Temporarily converting from chloramines to free chlorine is done to accompany the flushing process. Overtime, sediments accumulate in water pipes. If not controlled, this can reduce the quality of our drinking water. The material in water pipes can become accustomed to the chloramine disinfectant, which is routinely used. Switching to free chlorine, which is a stronger disinfectant, for a short period, ensures the quality of our water during the flushing process. Using fire hydrants to conduct system-wide flushing of our distribution mains, combined with the disinfectant change, is a very effective method for cleaning out this sediment and other built-up material. This procedure is a standard practice used nationwide.

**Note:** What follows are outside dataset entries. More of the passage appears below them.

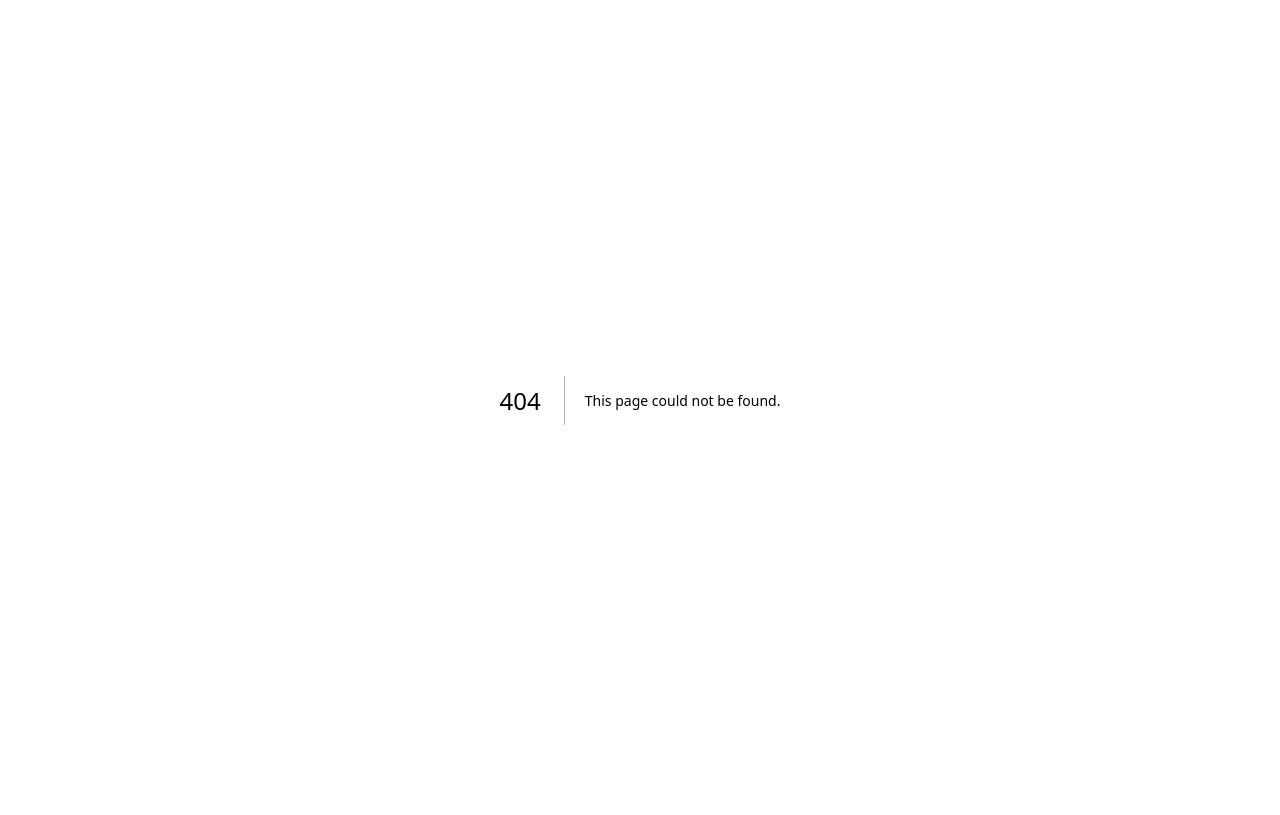
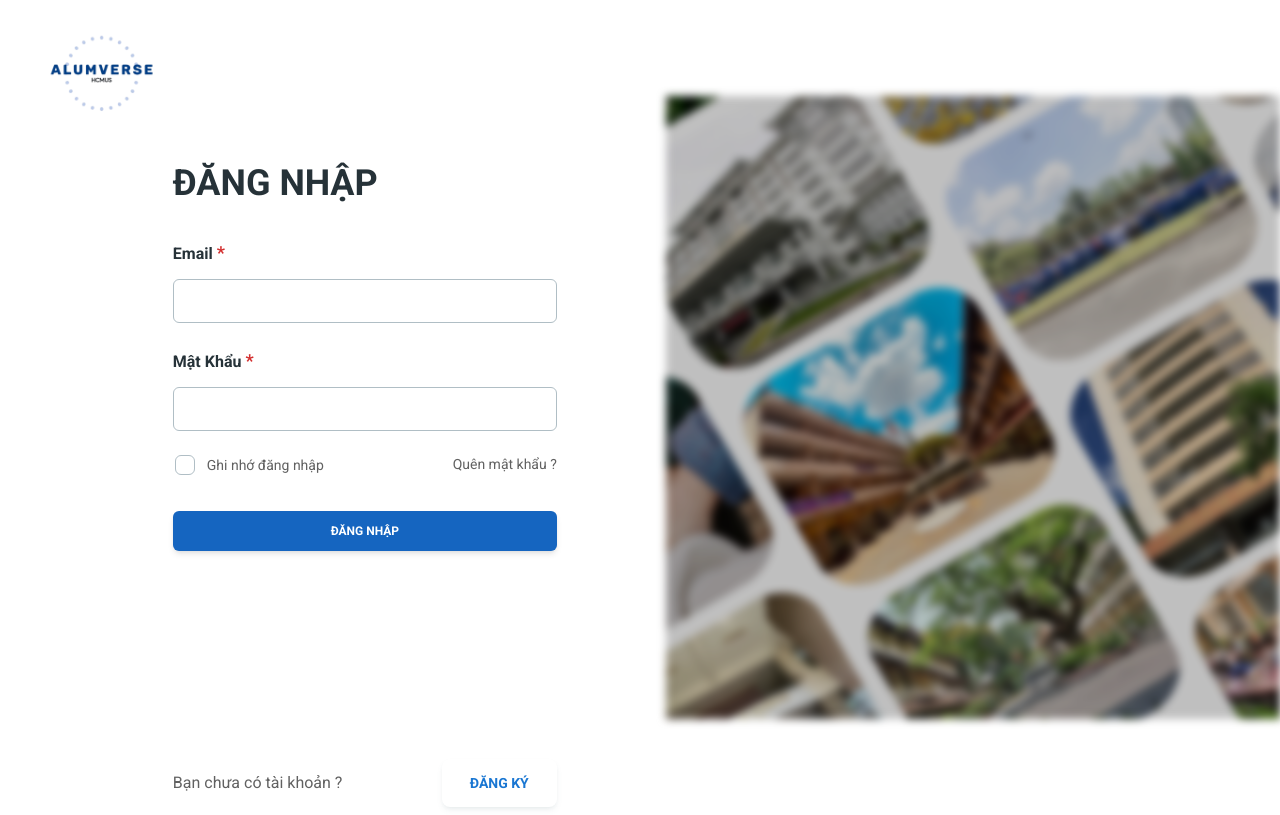
Before and after one commit to mugetsu0422/HCMUS-Alumni-Web, a Next.js app: page /ui/signin in a window 1280 px wide. Before the commit this address had no page. Built offline with nearby package versions, Linux system fonts and the light colour scheme; a web font is replaced by a local one.

Commit message:
signin 50%

```diff
--- /dev/null
+++ b/src/app/ui/(authentication)/layout.tsx
@@ -0,0 +1,36 @@
+import { Inter } from 'next/font/google'
+import '../../globals.css'
+import Image from 'next/image'
+
+const inter = Inter({ subsets: ['latin'] })
+
+export const metadata = {
+  title: 'Create Next App',
+  description: 'Generated by create next app',
+}
+
+export default function RootLayout({ children }) {
+  return (
+    <div className="lg:flex items-center justify-between ">
+      <Image
+        className="absolute left-10 top-4 "
+        alt="Alumni Logo"
+        src="/logo.png"
+        width={123}
+        height={93}
+        priority
+      />
+      {children}
+      <div className="flex shrink-1 w-full md:w-[48%]">
+        <Image
+          className="md:w-[100%] brightness-75 blur-sm md:m-auto "
+          alt="Alumni Image"
+          src="/authentication.png"
+          width={950}
+          height={100}
+          priority
+        />
+      </div>
+    </div>
+  )
+}
--- /dev/null
+++ b/src/app/ui/(authentication)/signin/page.tsx
@@ -0,0 +1,108 @@
+'use client'
+import React from 'react'
+import Link from 'next/link'
+import {
+  Card,
+  Input,
+  Checkbox,
+  Button,
+  Typography,
+} from '@material-tailwind/react'
+import { roboto } from '../../fonts'
+
+export default function page() {
+  return (
+    <Card
+      color="transparent"
+      shadow={false}
+      placeholder={undefined}
+      className={`${roboto} w-[20rem] m-auto pt-[10rem] `}>
+      <Typography variant="h2" color="blue-gray" placeholder={undefined}>
+        ĐĂNG NHẬP
+      </Typography>
+
+      <form className="mt-8 mb-2 w-80 max-w-screen-lg sm:w-96">
+        <div className="mb-1 flex flex-col gap-6">
+          <Typography
+            placeholder={undefined}
+            variant="h6"
+            color="blue-gray"
+            className={`${roboto} -mb-3`}>
+            Email <span className="text-red-700 font-bold text-lg">*</span>
+          </Typography>
+          <Input
+            size="lg"
+            className=" !border-t-blue-gray-200 focus:!border-t-gray-900 w-96"
+            labelProps={{
+              className: 'before:content-none after:content-none',
+            }}
+            crossOrigin={undefined}
+          />
+          <Typography
+            placeholder={undefined}
+            variant="h6"
+            color="blue-gray"
+            className={` ${roboto} -mb-3`}>
+            Mật Khẩu <span className="text-red-700 font-bold text-lg">*</span>
+          </Typography>
+          <Input
+            type="password"
+            size="lg"
+            className=" !border-t-blue-gray-200 focus:!border-t-gray-900"
+            labelProps={{
+              className: 'before:content-none after:content-none',
+            }}
+            crossOrigin={undefined}
+          />
+        </div>
+        <div className="flex justify-between pt-2">
+          <Checkbox
+            label={
+              <Typography
+                variant="small"
+                className={` ${roboto} flex items-center font-normal`}
+                placeholder={undefined}>
+                Ghi nhớ đăng nhập
+              </Typography>
+            }
+            color="blue"
+            containerProps={{ className: '-ml-2.5' }}
+            crossOrigin={undefined}
+          />
+          <Typography
+            variant="small"
+            className={` ${roboto} flex items-center font-normal`}
+            placeholder={undefined}>
+            <Link href={'#'}>Quên mật khẩu ?</Link>
+          </Typography>
+        </div>
+
+        <Button
+          placeholder={undefined}
+          ripple={true}
+          className={` ${roboto} mt-6 w-full bg-blue-800 text-white rounded-md`}>
+          Đăng nhập
+        </Button>
+
+        <div className=" mt-[3rem] flex items-center justify-between md:mt-[5rem] lg:mt[5rem] xl:mt-[13rem]">
+          <Typography
+            placeholder={undefined}
+            color="gray"
+            className={`${roboto} text-center font-normal`}>
+            Bạn chưa có tài khoản ?
+          </Typography>
+          <Link href="#">
+            <Button
+              placeholder={undefined}
+              color="white"
+              size="lg"
+              className={` ${roboto} font-bold text-blue-700 `}
+              ripple={true}>
+              Đăng ký
+            </Button>
+          </Link>
+        </div>
+      </form>
+    </Card>
+  )
+}
```
Also changed, not shown: src/app/page.tsx (+7 -14 lines), public/authentication.png (added), public/logo.png (added).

You may notice a slight chlorine taste and smell to water during this period. This is normal and poses no health risk. If you would like to minimize this odor, you could put a pitcher of water in the refrigerator until cold and then drink.
You may also see Oviedo Utility crews with fire hydrants open and water flowing. This is part of the water main flushing activities.
No, the City of Oviedo routinely conducts this maintenance on our drinking water system on an annual or bi-annual basis.
Yes. This is a common industry practice. Many utilities throughout the country that use chloramines as a distribution system disinfectant convert to free chlorine annually for water line flushing.
Kidney dialysis patients can safely drink, cook, and bathe in chloramine-treated water. Chloramines are only harmful if they directly enter the bloodstream. Since water does come into contact with the bloodstream during hemodialysis, very strict water purification standards should already be followed by your healthcare provider. However, if you have any concerns, please contact your healthcare provider for more information.
Chlorine and chloramine may be toxic to fish, other aquatic animals, reptiles, and amphibians. Unlike humans and other household pets, these types of animals absorb water directly into the bloodstream. However, products are available at aquarium supply stores that can remove chloramine. Ask your local pet store about methods of eliminating disinfectants from water for these pets.
Contact the Public Works, Utility Division at 407-971-5675.